**WHAT YOU WILL DO**
Line by line, the entries below are to be reproduced unaltered.

**EXERCISE INPUTS**
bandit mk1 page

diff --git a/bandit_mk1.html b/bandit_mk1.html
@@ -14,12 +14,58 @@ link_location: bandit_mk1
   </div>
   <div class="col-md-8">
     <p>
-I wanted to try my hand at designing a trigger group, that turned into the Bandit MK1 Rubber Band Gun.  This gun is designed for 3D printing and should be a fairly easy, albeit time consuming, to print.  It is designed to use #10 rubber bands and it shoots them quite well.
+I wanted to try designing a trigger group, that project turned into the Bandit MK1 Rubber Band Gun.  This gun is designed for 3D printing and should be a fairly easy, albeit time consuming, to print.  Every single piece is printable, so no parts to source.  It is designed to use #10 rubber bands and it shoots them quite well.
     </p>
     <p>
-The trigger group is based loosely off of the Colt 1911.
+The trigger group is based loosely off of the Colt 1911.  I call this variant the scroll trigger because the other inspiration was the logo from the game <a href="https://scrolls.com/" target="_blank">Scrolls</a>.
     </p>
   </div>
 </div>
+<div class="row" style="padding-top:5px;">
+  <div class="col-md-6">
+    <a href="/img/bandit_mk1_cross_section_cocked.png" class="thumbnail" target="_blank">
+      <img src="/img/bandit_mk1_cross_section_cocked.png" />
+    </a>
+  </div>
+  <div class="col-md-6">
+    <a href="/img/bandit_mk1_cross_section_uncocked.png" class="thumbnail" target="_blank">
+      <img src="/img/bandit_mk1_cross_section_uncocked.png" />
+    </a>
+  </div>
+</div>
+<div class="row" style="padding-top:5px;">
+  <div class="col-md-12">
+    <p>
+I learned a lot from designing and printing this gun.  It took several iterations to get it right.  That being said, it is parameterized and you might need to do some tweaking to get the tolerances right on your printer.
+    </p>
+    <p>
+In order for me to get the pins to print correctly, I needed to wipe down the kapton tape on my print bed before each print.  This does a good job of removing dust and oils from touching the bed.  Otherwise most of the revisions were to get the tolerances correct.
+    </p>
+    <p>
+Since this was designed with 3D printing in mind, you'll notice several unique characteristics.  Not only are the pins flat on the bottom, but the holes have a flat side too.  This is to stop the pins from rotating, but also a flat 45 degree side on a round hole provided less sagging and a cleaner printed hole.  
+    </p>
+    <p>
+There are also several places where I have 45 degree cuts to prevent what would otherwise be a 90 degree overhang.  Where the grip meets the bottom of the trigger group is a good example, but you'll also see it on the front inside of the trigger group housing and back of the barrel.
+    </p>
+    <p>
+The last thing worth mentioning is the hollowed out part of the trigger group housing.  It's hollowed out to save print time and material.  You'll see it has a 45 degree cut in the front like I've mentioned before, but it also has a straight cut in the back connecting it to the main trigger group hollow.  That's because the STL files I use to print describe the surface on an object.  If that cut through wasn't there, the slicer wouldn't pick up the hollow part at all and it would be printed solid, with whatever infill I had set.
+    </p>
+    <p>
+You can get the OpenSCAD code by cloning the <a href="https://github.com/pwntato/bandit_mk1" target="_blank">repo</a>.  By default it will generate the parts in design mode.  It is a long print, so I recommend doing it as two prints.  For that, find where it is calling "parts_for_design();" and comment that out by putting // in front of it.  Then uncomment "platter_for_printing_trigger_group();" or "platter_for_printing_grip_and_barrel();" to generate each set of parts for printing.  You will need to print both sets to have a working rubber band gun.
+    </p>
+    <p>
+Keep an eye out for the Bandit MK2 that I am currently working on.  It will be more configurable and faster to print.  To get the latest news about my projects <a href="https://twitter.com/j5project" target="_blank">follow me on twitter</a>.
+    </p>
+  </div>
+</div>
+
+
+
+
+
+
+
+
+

**PROBLEM SOLUTION**
bandit mk1 page

diff --git a/bandit_mk1.html b/bandit_mk1.html
@@ -14,12 +14,58 @@ link_location: bandit_mk1
   </div>
   <div class="col-md-8">
     <p>
-I wanted to try my hand at designing a trigger group, that turned into the Bandit MK1 Rubber Band Gun.  This gun is designed for 3D printing and should be a fairly easy, albeit time consuming, to print.  It is designed to use #10 rubber bands and it shoots them quite well.
+I wanted to try designing a trigger group, that project turned into the Bandit MK1 Rubber Band Gun.  This gun is designed for 3D printing and should be a fairly easy, albeit time consuming, to print.  Every single piece is printable, so no parts to source.  It is designed to use #10 rubber bands and it shoots them quite well.
     </p>
     <p>
-The trigger group is based loosely off of the Colt 1911.
+The trigger group is based loosely off of the Colt 1911.  I call this variant the scroll trigger because the other inspiration was the logo from the game <a href="https://scrolls.com/" target="_blank">Scrolls</a>.
     </p>
   </div>
 </div>
+<div class="row" style="padding-top:5px;">
+  <div class="col-md-6">
+    <a href="/img/bandit_mk1_cross_section_cocked.png" class="thumbnail" target="_blank">
+      <img src="/img/bandit_mk1_cross_section_cocked.png" />
+    </a>
+  </div>
+  <div class="col-md-6">
+    <a href="/img/bandit_mk1_cross_section_uncocked.png" class="thumbnail" target="_blank">
+      <img src="/img/bandit_mk1_cross_section_uncocked.png" />
+    </a>
+  </div>
+</div>
+<div class="row" style="padding-top:5px;">
+  <div class="col-md-12">
+    <p>
+I learned a lot from designing and printing this gun.  It took several iterations to get it right.  That being said, it is parameterized and you might need to do some tweaking to get the tolerances right on your printer.
+    </p>
+    <p>
+In order for me to get the pins to print correctly, I needed to wipe down the kapton tape on my print bed before each print.  This does a good job of removing dust and oils from touching the bed.  Otherwise most of the revisions were to get the tolerances correct.
+    </p>
+    <p>
+Since this was designed with 3D printing in mind, you'll notice several unique characteristics.  Not only are the pins flat on the bottom, but the holes have a flat side too.  This is to stop the pins from rotating, but also a flat 45 degree side on a round hole provided less sagging and a cleaner printed hole.  
+    </p>
+    <p>
+There are also several places where I have 45 degree cuts to prevent what would otherwise be a 90 degree overhang.  Where the grip meets the bottom of the trigger group is a good example, but you'll also see it on the front inside of the trigger group housing and back of the barrel.
+    </p>
+    <p>
+The last thing worth mentioning is the hollowed out part of the trigger group housing.  It's hollowed out to save print time and material.  You'll see it has a 45 degree cut in the front like I've mentioned before, but it also has a straight cut in the back connecting it to the main trigger group hollow.  That's because the STL files I use to print describe the surface on an object.  If that cut through wasn't there, the slicer wouldn't pick up the hollow part at all and it would be printed solid, with whatever infill I had set.
+    </p>
+    <p>
+You can get the OpenSCAD code by cloning the <a href="https://github.com/pwntato/bandit_mk1" target="_blank">repo</a>.  By default it will generate the parts in design mode.  It is a long print, so I recommend doing it as two prints.  For that, find where it is calling "parts_for_design();" and comment that out by putting // in front of it.  Then uncomment "platter_for_printing_trigger_group();" or "platter_for_printing_grip_and_barrel();" to generate each set of parts for printing.  You will need to print both sets to have a working rubber band gun.
+    </p>
+    <p>
+Keep an eye out for the Bandit MK2 that I am currently working on.  It will be more configurable and faster to print.  To get the latest news about my projects <a href="https://twitter.com/j5project" target="_blank">follow me on twitter</a>.
+    </p>
+  </div>
+</div>
+
+
+
+
+
+
+
+
+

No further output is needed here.